RECORDS SUPPLIED.

──────────

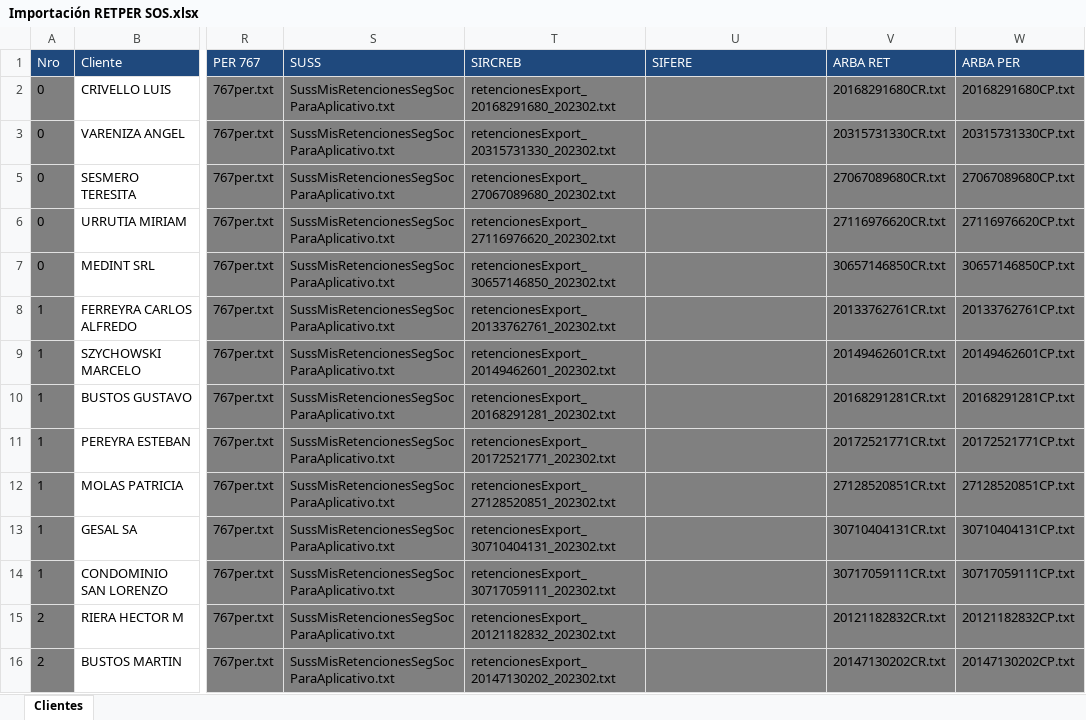
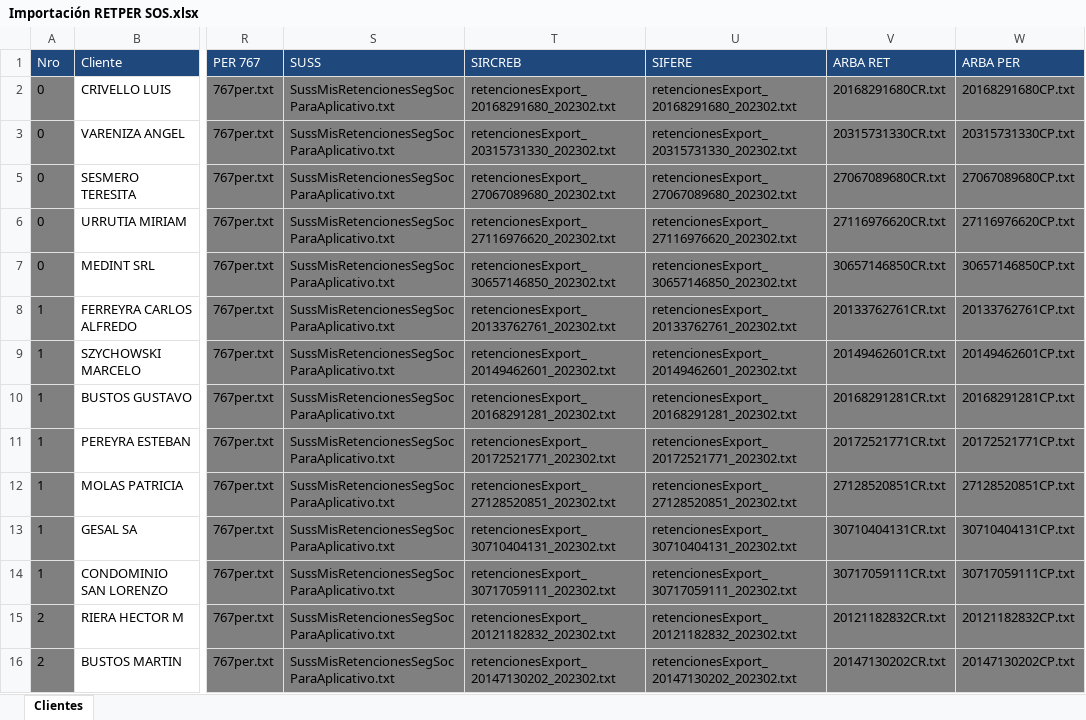
Before and after one commit to abustosp/BOT-Importar-RETPER-SOS, an Excel workbook: Importación RETPER SOS.xlsx, sheet Clientes, drawn as a sheet; only a part is shown, gaps mark what is left out; values as stored, in another font and other column widths than the file's, no borders; the diff covers the shown part only; the diff names each change by its address in the sheet, - before the commit and + after, or states it on an @@ line.

```diff
--- a/Importación RETPER SOS.xlsx (sheet Clientes)
+++ b/Importación RETPER SOS.xlsx (sheet Clientes)
-U2 (SIFERE): (empty)
+U2 (SIFERE): retencionesExport_20168291680_202302.txt
-U3 (SIFERE): (empty)
+U3 (SIFERE): retencionesExport_20315731330_202302.txt
-U5 (SIFERE): (empty)
+U5 (SIFERE): retencionesExport_27067089680_202302.txt
-U6 (SIFERE): (empty)
+U6 (SIFERE): retencionesExport_27116976620_202302.txt
-U7 (SIFERE): (empty)
+U7 (SIFERE): retencionesExport_30657146850_202302.txt
-U8 (SIFERE): (empty)
+U8 (SIFERE): retencionesExport_20133762761_202302.txt
-U9 (SIFERE): (empty)
+U9 (SIFERE): retencionesExport_20149462601_202302.txt
-U10 (SIFERE): (empty)
+U10 (SIFERE): retencionesExport_20168291281_202302.txt
-U11 (SIFERE): (empty)
+U11 (SIFERE): retencionesExport_20172521771_202302.txt
-U12 (SIFERE): (empty)
+U12 (SIFERE): retencionesExport_27128520851_202302.txt
-U13 (SIFERE): (empty)
+U13 (SIFERE): retencionesExport_30710404131_202302.txt
-U14 (SIFERE): (empty)
+U14 (SIFERE): retencionesExport_30717059111_202302.txt
-U15 (SIFERE): (empty)
+U15 (SIFERE): retencionesExport_20121182832_202302.txt
-U16 (SIFERE): (empty)
+U16 (SIFERE): retencionesExport_20147130202_202302.txt
```
Also changed, not shown: 56 edited cells elsewhere in this sheet, 1 other file.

──────────

TASK STATEMENT.
Each record above must be returned exactly as written, with its pictures omitted.

SOLUTION TO THE PROBLEM.
Before and after one commit to abustosp/BOT-Importar-RETPER-SOS, an Excel workbook: Importación RETPER SOS.xlsx, sheet Clientes, drawn as a sheet; only a part is shown, gaps mark what is left out; values as stored, in another font and other column widths than the file's, no borders; the diff covers the shown part only; the diff names each change by its address in the sheet, - before the commit and + after, or states it on an @@ line.

```diff
--- a/Importación RETPER SOS.xlsx (sheet Clientes)
+++ b/Importación RETPER SOS.xlsx (sheet Clientes)
-U2 (SIFERE): (empty)
+U2 (SIFERE): retencionesExport_20168291680_202302.txt
-U3 (SIFERE): (empty)
+U3 (SIFERE): retencionesExport_20315731330_202302.txt
-U5 (SIFERE): (empty)
+U5 (SIFERE): retencionesExport_27067089680_202302.txt
-U6 (SIFERE): (empty)
+U6 (SIFERE): retencionesExport_27116976620_202302.txt
-U7 (SIFERE): (empty)
+U7 (SIFERE): retencionesExport_30657146850_202302.txt
-U8 (SIFERE): (empty)
+U8 (SIFERE): retencionesExport_20133762761_202302.txt
-U9 (SIFERE): (empty)
+U9 (SIFERE): retencionesExport_20149462601_202302.txt
-U10 (SIFERE): (empty)
+U10 (SIFERE): retencionesExport_20168291281_202302.txt
-U11 (SIFERE): (empty)
+U11 (SIFERE): retencionesExport_20172521771_202302.txt
-U12 (SIFERE): (empty)
+U12 (SIFERE): retencionesExport_27128520851_202302.txt
-U13 (SIFERE): (empty)
+U13 (SIFERE): retencionesExport_30710404131_202302.txt
-U14 (SIFERE): (empty)
+U14 (SIFERE): retencionesExport_30717059111_202302.txt
-U15 (SIFERE): (empty)
+U15 (SIFERE): retencionesExport_20121182832_202302.txt
-U16 (SIFERE): (empty)
+U16 (SIFERE): retencionesExport_20147130202_202302.txt
```
Also changed, not shown: 56 edited cells elsewhere in this sheet, 1 other file.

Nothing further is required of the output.